How to complete this task =
Without including any pictures, reproduce the full listing exactly.

Source material =
.....

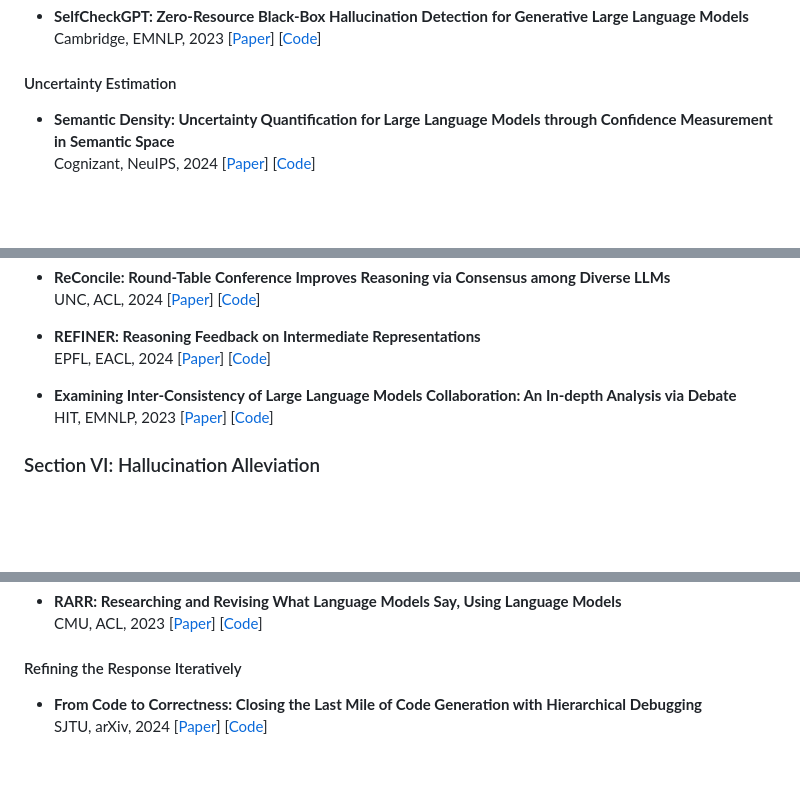
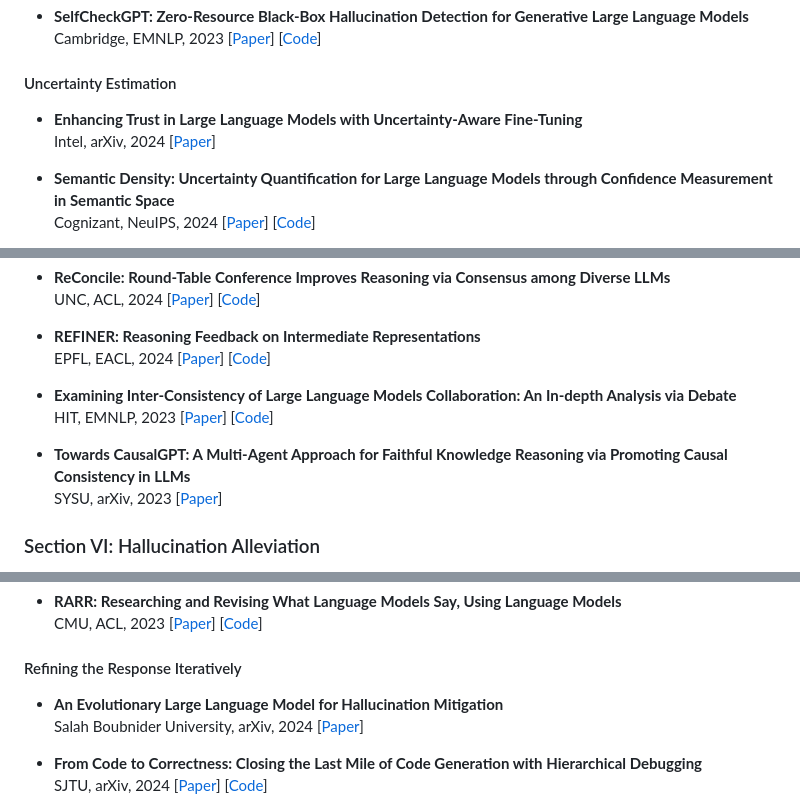
Before and after one commit to IAAR-Shanghai/ICSFSurvey, a Markdown page: README.md, 3 parts joined by grey strips. GitHub-like rendering; blank space fills up the shorter version.

```diff
--- a/README.md
+++ b/README.md
@@ -249,6 +253,10 @@ For various forms of expressions from an LLM, we can obtain various forms of con
   [[Code](https://github.com/potsawee/selfcheckgpt)]
 
 #### Uncertainty Estimation
+
+- **Enhancing Trust in Large Language Models with Uncertainty-Aware Fine-Tuning**
+  Intel, arXiv, 2024
+  [[Paper](https://arxiv.org/abs/2412.02904)]
 
 - **Semantic Density: Uncertainty Quantification for Large Language Models through Confidence Measurement in Semantic Space**
   Cognizant, NeuIPS, 2024
@@ -564,6 +587,10 @@ Enhancing reasoning ability by improving LLM performance on QA tasks through Sel
   [[Paper](https://aclanthology.org/2023.findings-emnlp.508/)]
   [[Code](https://github.com/Waste-Wood/FORD)]
 
+- **Towards CausalGPT: A Multi-Agent Approach for Faithful Knowledge Reasoning via Promoting Causal Consistency in LLMs**
+  SYSU, arXiv, 2023
+  [[Paper](https://arxiv.org/abs/2308.11914)]
+
 ### Section VI: Hallucination Alleviation
 
 Improving factual accuracy in open-ended generation and reducing hallucinations through Self-Feedback strategies.
@@ -608,6 +635,10 @@ Improving factual accuracy in open-ended generation and reducing hallucinations
   [[Code](https://github.com/anthonywchen/RARR)]
 
 #### Refining the Response Iteratively
+
+- **An Evolutionary Large Language Model for Hallucination Mitigation**
+  Salah Boubnider University, arXiv, 2024
+  [[Paper](https://arxiv.org/abs/2412.02790)]
 
 - **From Code to Correctness: Closing the Last Mile of Code Generation with Hierarchical Debugging**
   SJTU, arXiv, 2024
```
Also changed, not shown: other parts of README.md (+31 -0 lines).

.....

Written answer =
Before and after one commit to IAAR-Shanghai/ICSFSurvey, a Markdown page: README.md, 3 parts joined by grey strips. GitHub-like rendering; blank space fills up the shorter version.

```diff
--- a/README.md
+++ b/README.md
@@ -249,6 +253,10 @@ For various forms of expressions from an LLM, we can obtain various forms of con
   [[Code](https://github.com/potsawee/selfcheckgpt)]
 
 #### Uncertainty Estimation
+
+- **Enhancing Trust in Large Language Models with Uncertainty-Aware Fine-Tuning**
+  Intel, arXiv, 2024
+  [[Paper](https://arxiv.org/abs/2412.02904)]
 
 - **Semantic Density: Uncertainty Quantification for Large Language Models through Confidence Measurement in Semantic Space**
   Cognizant, NeuIPS, 2024
@@ -564,6 +587,10 @@ Enhancing reasoning ability by improving LLM performance on QA tasks through Sel
   [[Paper](https://aclanthology.org/2023.findings-emnlp.508/)]
   [[Code](https://github.com/Waste-Wood/FORD)]
 
+- **Towards CausalGPT: A Multi-Agent Approach for Faithful Knowledge Reasoning via Promoting Causal Consistency in LLMs**
+  SYSU, arXiv, 2023
+  [[Paper](https://arxiv.org/abs/2308.11914)]
+
 ### Section VI: Hallucination Alleviation
 
 Improving factual accuracy in open-ended generation and reducing hallucinations through Self-Feedback strategies.
@@ -608,6 +635,10 @@ Improving factual accuracy in open-ended generation and reducing hallucinations
   [[Code](https://github.com/anthonywchen/RARR)]
 
 #### Refining the Response Iteratively
+
+- **An Evolutionary Large Language Model for Hallucination Mitigation**
+  Salah Boubnider University, arXiv, 2024
+  [[Paper](https://arxiv.org/abs/2412.02790)]
 
 - **From Code to Correctness: Closing the Last Mile of Code Generation with Hierarchical Debugging**
   SJTU, arXiv, 2024
```
Also changed, not shown: other parts of README.md (+31 -0 lines).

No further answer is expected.